Doctors are recommending it. Health podcasters are promoting it. Even your mom is nagging you about it.
Vitamin D’s acclaim only continues to grow. But so does the confusion around how best to get it, who should (and shouldn’t) supplement with it, and how much you actually need.
This science-based article will help you get crystal clear on all things Vitamin D:
Hundreds of research studies suggest that vitamin D can help prevent everything from osteoporosis to autoimmune disorders, cardiovascular disease, and cancer.
For years, vitamin D has been touted as an immune booster.
As a result, it’s become a popular “just in case” supplement during flu seasons, and even more so during the COVID-19 pandemic.
But remember how we said that supplementing with vitamin D won’t likely benefit you if you aren’t deficient?
That applies to immune function too.
Taking extra vitamin D when your levels are normal won’t give you “super immunity.”
What does vitamin D do?

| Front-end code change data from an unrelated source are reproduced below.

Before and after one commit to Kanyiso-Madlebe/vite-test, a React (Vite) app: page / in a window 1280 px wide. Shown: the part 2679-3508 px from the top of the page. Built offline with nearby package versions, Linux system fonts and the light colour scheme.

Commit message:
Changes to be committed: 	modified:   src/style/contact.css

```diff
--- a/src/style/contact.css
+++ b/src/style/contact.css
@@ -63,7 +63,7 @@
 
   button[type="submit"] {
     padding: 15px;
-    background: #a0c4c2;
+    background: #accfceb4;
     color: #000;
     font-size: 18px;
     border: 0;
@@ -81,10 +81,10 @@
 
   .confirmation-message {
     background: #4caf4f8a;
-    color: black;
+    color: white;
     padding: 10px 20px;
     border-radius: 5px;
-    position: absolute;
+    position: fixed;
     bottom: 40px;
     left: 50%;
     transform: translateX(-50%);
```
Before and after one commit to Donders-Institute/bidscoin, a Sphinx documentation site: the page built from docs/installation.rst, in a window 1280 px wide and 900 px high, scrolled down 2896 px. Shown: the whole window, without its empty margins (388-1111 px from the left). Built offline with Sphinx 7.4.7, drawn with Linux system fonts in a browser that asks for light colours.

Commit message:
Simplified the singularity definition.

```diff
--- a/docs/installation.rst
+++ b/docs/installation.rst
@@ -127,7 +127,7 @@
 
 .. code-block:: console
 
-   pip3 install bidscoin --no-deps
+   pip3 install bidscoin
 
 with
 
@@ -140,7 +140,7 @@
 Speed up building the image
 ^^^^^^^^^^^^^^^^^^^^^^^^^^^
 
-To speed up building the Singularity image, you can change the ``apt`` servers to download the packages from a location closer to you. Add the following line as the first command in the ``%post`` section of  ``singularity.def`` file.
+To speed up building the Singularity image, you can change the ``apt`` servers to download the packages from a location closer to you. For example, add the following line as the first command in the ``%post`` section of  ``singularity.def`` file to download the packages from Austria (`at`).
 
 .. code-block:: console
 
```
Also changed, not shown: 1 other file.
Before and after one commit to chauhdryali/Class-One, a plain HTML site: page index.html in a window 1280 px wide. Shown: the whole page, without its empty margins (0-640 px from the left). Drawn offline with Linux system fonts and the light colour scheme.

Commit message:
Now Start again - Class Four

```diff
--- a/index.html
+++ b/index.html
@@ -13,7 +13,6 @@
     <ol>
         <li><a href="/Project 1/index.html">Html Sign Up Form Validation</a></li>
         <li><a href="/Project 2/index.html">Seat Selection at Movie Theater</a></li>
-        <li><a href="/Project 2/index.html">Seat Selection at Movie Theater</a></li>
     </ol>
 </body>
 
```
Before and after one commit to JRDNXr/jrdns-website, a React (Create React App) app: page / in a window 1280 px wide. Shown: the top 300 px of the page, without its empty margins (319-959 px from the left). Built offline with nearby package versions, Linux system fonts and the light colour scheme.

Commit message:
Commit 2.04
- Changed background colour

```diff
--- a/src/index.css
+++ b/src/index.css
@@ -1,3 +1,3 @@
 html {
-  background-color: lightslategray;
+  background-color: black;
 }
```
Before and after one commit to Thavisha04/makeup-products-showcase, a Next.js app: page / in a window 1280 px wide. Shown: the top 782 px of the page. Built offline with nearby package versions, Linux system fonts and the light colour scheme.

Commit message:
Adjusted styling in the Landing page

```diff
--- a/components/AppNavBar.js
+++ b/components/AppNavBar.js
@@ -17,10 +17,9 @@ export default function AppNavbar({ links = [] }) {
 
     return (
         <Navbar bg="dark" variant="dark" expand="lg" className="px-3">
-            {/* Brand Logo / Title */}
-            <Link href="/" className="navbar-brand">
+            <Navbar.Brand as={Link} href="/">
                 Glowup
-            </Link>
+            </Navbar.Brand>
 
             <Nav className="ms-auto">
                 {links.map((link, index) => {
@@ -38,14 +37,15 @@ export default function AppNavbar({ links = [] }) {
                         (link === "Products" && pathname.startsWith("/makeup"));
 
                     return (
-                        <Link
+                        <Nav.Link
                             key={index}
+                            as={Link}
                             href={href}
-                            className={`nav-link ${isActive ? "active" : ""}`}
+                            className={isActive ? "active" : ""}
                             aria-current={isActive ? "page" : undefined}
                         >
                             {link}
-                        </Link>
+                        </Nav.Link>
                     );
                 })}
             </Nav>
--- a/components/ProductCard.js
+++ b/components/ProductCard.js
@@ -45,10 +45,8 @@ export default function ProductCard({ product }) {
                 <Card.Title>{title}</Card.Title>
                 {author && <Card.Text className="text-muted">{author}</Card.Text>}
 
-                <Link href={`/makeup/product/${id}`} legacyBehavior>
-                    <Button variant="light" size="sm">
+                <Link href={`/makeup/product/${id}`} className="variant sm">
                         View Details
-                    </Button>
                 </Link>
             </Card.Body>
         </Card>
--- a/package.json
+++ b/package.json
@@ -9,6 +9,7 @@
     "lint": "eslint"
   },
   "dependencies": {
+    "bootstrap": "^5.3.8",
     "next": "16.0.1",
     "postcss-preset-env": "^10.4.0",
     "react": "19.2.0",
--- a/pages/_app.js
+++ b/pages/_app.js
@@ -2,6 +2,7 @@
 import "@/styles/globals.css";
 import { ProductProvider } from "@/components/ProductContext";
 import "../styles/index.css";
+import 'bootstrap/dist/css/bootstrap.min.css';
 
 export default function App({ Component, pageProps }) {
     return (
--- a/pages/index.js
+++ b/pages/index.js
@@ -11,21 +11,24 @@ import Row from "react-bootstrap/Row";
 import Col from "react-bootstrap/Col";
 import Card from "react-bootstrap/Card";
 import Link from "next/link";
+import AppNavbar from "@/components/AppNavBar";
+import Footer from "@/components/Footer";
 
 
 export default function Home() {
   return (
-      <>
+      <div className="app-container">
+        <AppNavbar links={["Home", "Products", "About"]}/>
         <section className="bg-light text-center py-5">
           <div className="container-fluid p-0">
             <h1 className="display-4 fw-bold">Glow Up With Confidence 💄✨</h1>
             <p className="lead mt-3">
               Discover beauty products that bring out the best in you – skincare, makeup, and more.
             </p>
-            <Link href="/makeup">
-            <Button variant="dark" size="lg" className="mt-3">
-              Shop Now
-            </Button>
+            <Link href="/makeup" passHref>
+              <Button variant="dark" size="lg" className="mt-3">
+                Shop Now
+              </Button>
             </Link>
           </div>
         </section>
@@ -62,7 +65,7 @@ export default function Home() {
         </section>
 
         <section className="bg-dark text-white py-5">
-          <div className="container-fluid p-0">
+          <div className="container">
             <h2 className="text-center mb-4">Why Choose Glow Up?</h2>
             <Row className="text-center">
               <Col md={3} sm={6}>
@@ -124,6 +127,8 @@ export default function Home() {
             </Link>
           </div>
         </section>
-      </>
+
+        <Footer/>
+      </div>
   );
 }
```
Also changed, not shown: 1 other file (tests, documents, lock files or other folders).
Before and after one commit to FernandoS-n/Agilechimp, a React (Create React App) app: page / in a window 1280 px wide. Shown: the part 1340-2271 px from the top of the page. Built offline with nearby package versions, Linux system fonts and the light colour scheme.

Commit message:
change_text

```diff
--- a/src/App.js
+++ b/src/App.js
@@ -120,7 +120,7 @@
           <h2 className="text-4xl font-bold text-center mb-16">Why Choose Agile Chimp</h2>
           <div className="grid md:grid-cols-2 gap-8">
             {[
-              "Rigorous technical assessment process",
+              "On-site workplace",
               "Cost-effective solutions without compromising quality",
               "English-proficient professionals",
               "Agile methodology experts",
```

Recent research suggests that nearly every cell of our body has receptors for vitamin D. Not surprisingly, it has wide-ranging effects in the body.
Vitamin D helps support your:
- Immune system
- Cell function
- Blood sugar regulation
- Bone health
- Calcium absorption and circulation
- Normal blood pressure
How do you get vitamin D?
The best vitamin D source, ever: The sun
Many people can meet their vitamin D requirements through sunshine alone. And as far as “natural sources of vitamin D” goes, sunlight is a tippy top choice.
A good general guideline: Get about 10-20 minutes a day of midday sun, with face, arms, hands, and legs uncovered (and no sunscreen).
The amount of vitamin D you get (and absorb) from the sun depends on a bunch of things, like geographic location, skin tone, clothing style, sunscreen use, age, and overall health.
So, depending on who you are, and where you are, you may need more sun than the above recommendation.
Reference article: Signs Of Vitamin D Deficiency
The best vitamin D food sources:
Most people low in vitamin D won’t “feel” it:
While some might get colds or flus a bit more often, many people don’t have any symptoms at all. Even if something is essential to our health like vitamins, minerals, water, and, oh, let’s say, a good stash of toilet paper more isn’t always better.
Reference article: Ways to Boost your metabolism